A varied and sometimes erratic record of what I'm learning inside and outside of the classroom

Friday, December 17, 2010

A Final Look Back on Digital Civilization

Wow--what does one say after a semester such as this? Looking back, I've learned so much from this class, both in terms of content and in terms of my classmates themselves, and I know that the principles I have learned here will shape my future as a student and as a citizen of the digital age. So, as a farewell to Digital Civilization, I present the semester in review in the three content areas we focused on in this class. These are the posts I'm most proud of that I feel met the learning outcomes the best.

Historical Content:
Romantic Confessions/Reflections
Mormonism and Tools for Seeking Truth
Navajo: The Unbroken Code of World War II

Computing Concepts:
Book Club Project: A Peek at Prezi
The Point We're At in Our Final Project and Web 2.0
So You Want To Make Your Own Mormon Message?

Self-Directed Learning:
Editing/Publishing in the Digital Economy
IDEA: Digital Literacy Meetup!
Digital Illiterates Anonymous

Going Beyond: Applying Principles of the Class to Other Areas (so this isn't really a category, but I'm making it one. :) )
Beyond Blackboard: Making A Personal Connection

It's been kinda funny reading back in my previous posts; there were times when I really felt like fuses were blowing in my brain due to the constant novelty I experienced in both content and method. It came gradually, but I can honestly say that because of this class I think about learning differently now than I did before. I find myself reflexively thinking in terms of consume, create, and connect, seeking ways to make my learning more authentic by connecting with other people via new media and other means. It seems like I'm pre-programmed now to scan for ways to use digital tools to accomplish my goals; I'm considering taking an Honors class called Proselyting 2.0, which is sharing the gospel on the Internet. How cool is that? I think it would be a great learning experience and would perhaps provide some good resume material for my goal of landing an internship with the Church magazines.The new skills and concepts I've learned in this class (blogging, what the term Web 2.0 means, etc.) as well as my final project have helped open new interests that I'm excited to pursue.
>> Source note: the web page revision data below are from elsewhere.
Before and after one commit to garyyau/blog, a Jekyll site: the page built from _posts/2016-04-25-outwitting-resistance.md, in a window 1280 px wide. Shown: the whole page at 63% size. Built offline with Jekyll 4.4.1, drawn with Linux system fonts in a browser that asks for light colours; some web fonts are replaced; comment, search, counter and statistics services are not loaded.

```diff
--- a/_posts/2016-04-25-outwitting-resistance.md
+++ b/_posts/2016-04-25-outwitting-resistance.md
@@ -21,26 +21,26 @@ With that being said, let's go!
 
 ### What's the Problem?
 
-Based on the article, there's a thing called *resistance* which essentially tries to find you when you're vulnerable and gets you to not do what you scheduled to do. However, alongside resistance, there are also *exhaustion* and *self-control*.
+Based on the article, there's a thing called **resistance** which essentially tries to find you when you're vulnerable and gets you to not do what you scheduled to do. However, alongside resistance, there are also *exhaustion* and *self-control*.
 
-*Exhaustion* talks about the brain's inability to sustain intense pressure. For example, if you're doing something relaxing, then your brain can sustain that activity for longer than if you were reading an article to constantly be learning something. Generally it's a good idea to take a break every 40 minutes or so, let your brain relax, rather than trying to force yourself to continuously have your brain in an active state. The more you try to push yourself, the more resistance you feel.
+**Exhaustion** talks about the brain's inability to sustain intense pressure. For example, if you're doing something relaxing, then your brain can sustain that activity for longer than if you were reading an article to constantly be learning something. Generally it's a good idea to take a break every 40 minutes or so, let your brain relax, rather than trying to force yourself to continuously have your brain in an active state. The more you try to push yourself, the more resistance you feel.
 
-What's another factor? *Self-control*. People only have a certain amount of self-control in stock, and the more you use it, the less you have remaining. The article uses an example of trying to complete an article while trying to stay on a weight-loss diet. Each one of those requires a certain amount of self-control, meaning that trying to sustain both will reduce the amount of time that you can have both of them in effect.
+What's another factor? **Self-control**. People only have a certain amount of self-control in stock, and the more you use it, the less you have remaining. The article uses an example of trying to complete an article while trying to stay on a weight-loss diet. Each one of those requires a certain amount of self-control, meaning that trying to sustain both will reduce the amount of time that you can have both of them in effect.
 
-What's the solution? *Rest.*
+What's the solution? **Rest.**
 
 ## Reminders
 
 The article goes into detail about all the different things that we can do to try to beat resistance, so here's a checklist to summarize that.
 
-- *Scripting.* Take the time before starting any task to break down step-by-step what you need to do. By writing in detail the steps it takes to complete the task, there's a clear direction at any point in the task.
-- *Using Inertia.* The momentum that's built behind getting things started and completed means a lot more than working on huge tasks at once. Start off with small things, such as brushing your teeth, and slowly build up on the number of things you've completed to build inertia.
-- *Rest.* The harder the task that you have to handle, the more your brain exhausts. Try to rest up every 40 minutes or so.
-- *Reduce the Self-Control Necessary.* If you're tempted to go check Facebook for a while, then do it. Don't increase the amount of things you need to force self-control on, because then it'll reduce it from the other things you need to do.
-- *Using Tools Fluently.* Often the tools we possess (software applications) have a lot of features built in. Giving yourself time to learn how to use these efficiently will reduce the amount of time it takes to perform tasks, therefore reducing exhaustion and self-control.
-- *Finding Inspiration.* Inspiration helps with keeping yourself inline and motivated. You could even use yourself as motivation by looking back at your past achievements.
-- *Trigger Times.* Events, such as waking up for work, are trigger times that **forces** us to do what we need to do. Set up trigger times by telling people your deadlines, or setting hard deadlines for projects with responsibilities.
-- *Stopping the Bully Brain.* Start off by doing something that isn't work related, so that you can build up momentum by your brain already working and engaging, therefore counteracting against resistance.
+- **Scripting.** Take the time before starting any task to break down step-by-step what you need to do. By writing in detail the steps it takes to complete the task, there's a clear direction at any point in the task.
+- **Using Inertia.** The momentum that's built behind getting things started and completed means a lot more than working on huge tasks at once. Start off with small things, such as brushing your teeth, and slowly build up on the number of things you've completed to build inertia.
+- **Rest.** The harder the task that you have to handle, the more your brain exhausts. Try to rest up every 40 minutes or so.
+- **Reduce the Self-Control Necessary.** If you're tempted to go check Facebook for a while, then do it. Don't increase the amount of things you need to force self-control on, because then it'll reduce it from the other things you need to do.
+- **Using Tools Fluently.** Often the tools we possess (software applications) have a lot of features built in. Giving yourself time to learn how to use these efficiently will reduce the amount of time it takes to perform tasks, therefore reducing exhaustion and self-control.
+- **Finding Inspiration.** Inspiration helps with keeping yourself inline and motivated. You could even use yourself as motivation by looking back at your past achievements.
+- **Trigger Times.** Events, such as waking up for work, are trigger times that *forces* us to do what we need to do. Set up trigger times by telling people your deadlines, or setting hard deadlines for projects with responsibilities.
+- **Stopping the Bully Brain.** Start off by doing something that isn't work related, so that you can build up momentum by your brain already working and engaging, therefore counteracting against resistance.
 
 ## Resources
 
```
Like some of my classmates have already expressed (and like I said in my last post) I will miss this class. I admit that at first it was hard--changing paradigms/perspectives takes some getting used to, and I was more than a little intimidated after the first week of class (and perhaps even the first month of class!) However, I am so grateful that I had the guts to stick with it, because it has proven entirely worth the effort. Thank you so much to my professors and classmates who contributed to an overall wonderful and unique learning experience. I, like Jeff, have "fallen in love with blogging"--the format, style, and features of social interaction suit me, and while I probably won't post as often, I will certainly make an effort to continue sharing experiences and insights online. I want to remain a part of this larger discourse that is knowledge.

No comments:

Post a Comment